(In which a man comes to terms with the truth, if not the actual reality.)
by Grey Bard
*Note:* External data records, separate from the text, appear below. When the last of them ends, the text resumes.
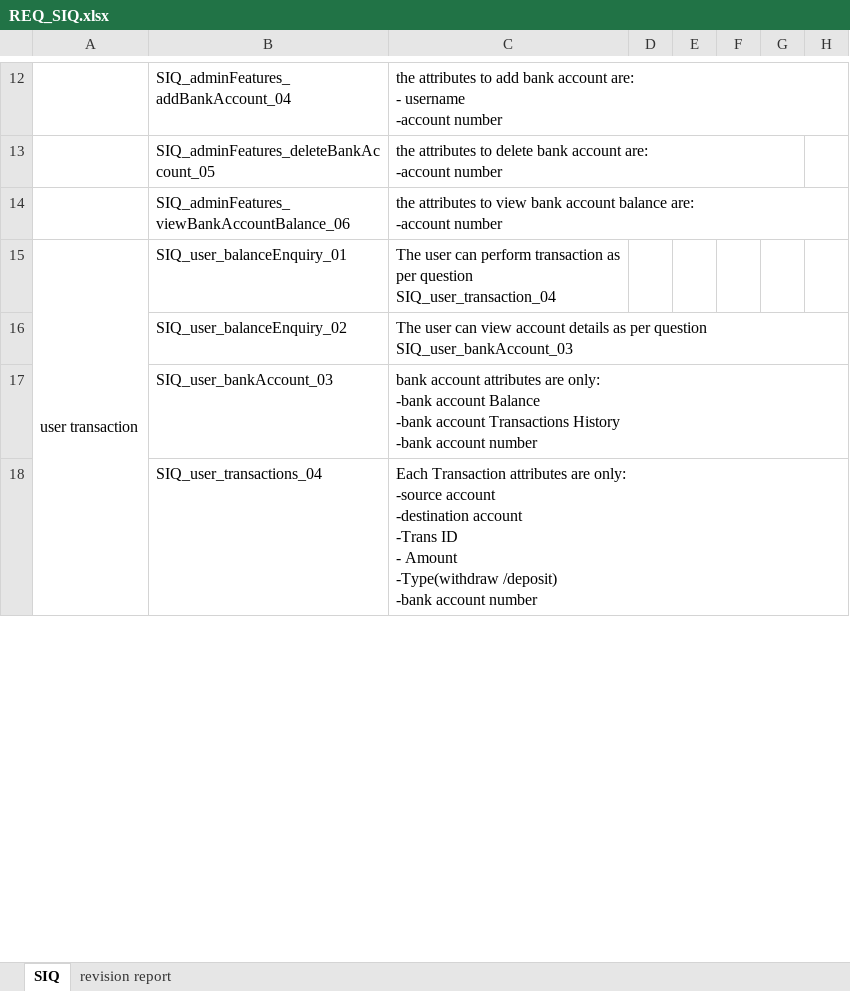
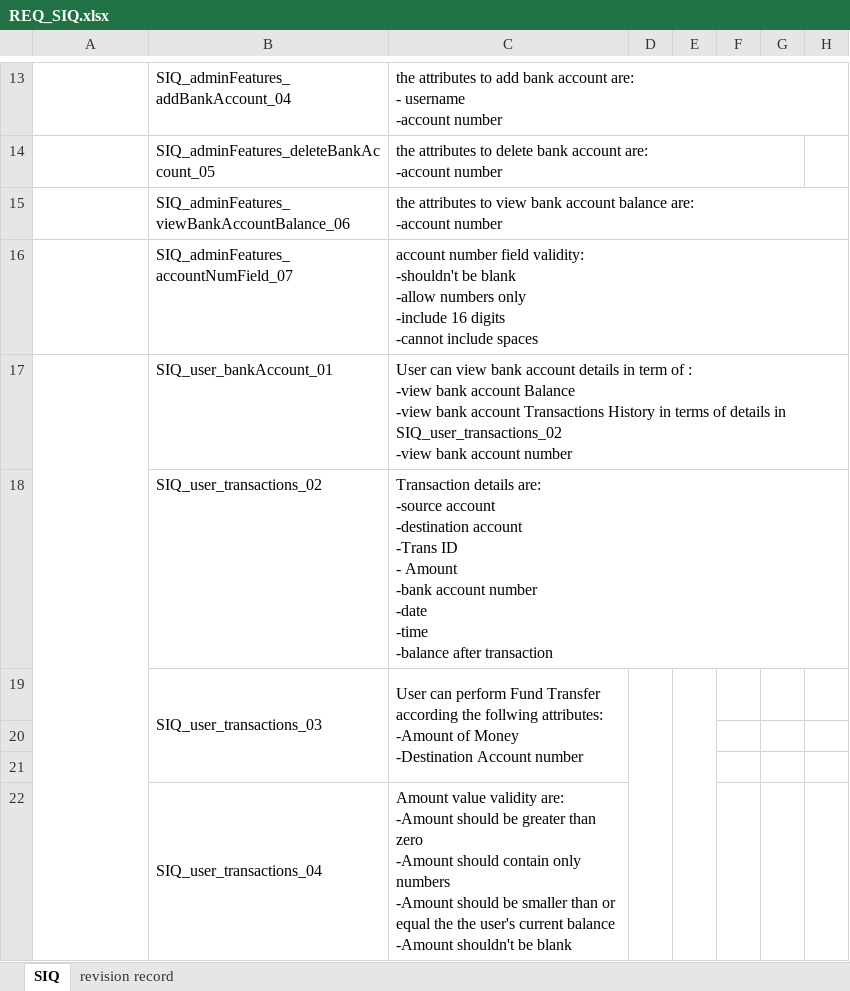
Before and after one commit to sohilaabdallaa/Internal-Banking-System, an Excel workbook: Requirement/REQ_SIQ.xlsx, sheet SIQ, drawn as a sheet; only a part is shown, gaps mark what is left out; values as stored, in another font and other column widths than the file's, no cell formats; removed rows and columns are numbered as before the commit, all else as after; ↵ is a line break in a cell; the diff covers the shown part only; the diff names each change by its address in the sheet, - before the commit and + after, or states it on an @@ line.

Commit message:
adding the User Transaction feature SIQ and SRS

```diff
--- a/Requirement/REQ_SIQ.xlsx (sheet SIQ)
+++ b/Requirement/REQ_SIQ.xlsx (sheet SIQ)
-sheet tab: revision report
+sheet tab: revision record
-row 15: user transaction | SIQ_user_balanceEnquiry_01 | The user can perform transaction as per question ↵ SIQ_user_transaction_04
+row 16:  | SIQ_adminFeatures_accountNumField_07 | account number field validity: ↵ -shouldn't be blank ↵ -allow numbers only ↵ -include 16 digits ↵ -cannot include spaces
+row 17:  | SIQ_user_bankAccount_01 | User can view bank account details in term of : ↵ -view bank account Balance ↵ -view bank account Transactions History in terms of details in SIQ_user_transactions_02 ↵ -view bank account number
+row 18:  | SIQ_user_transactions_02 | Transaction details are: ↵ -source account ↵ -destination account ↵ -Trans ID ↵ - Amount ↵ -bank account number ↵ -date ↵ -time ↵ -balance after transaction
+row 19:  | SIQ_user_transactions_03 | User can perform Fund Transfer according the follwing attributes: ↵ -Amount of Money ↵ -Destination Account number
-row 20:  | SIQ_user_balanceEnquiry_02 | The user can view account details as per question SIQ_user_bankAccount_03
+row 20: (empty)
-row 21:  | SIQ_user_bankAccount_03 | bank account attributes are only: ↵ -bank account Balance ↵ -bank account Transactions History ↵ -bank account number
+row 21: (empty)
+B22:B28 merged
-C22: Each Transaction attributes are only: ↵ -source account ↵ -destination account ↵ -Trans ID ↵ - Amount ↵ -Type(withdraw /deposit) ↵ -bank account number
+C22: Amount value validity are: ↵ -Amount should be greater than zero ↵ -Amount should contain only numbers ↵ -Amount should be smaller than or equal the the user's current balance ↵ -Amount shouldn't be blank
+C22:C28 merged
```
Also changed, not shown: 7 added rows and 8 edited cells elsewhere in this sheet, sheet revision record, cell formats, Project Management/PM_Coaching_Review.xlsx, Requirement/REQ_RTM.xlsx, 4 other files.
Disclaimer: I wrote this, not the owners of the site this appears on. Paramount and Pet Fly own The Sentinel and I sort of snuck it out of the garage for a joy-ride because it is such a great show. If you sue, go after me, not the archiver. Suing me, though, will be unproductive as all I have is: 1)Two large book shelves of mysteries, fantasy novels, and historical texts. 2) A best friend who refuses to be taken alive. 3) A half-finished Celtic Harp that I'm building in the basement 4) Three notebooks full of filk songs of dubious quality.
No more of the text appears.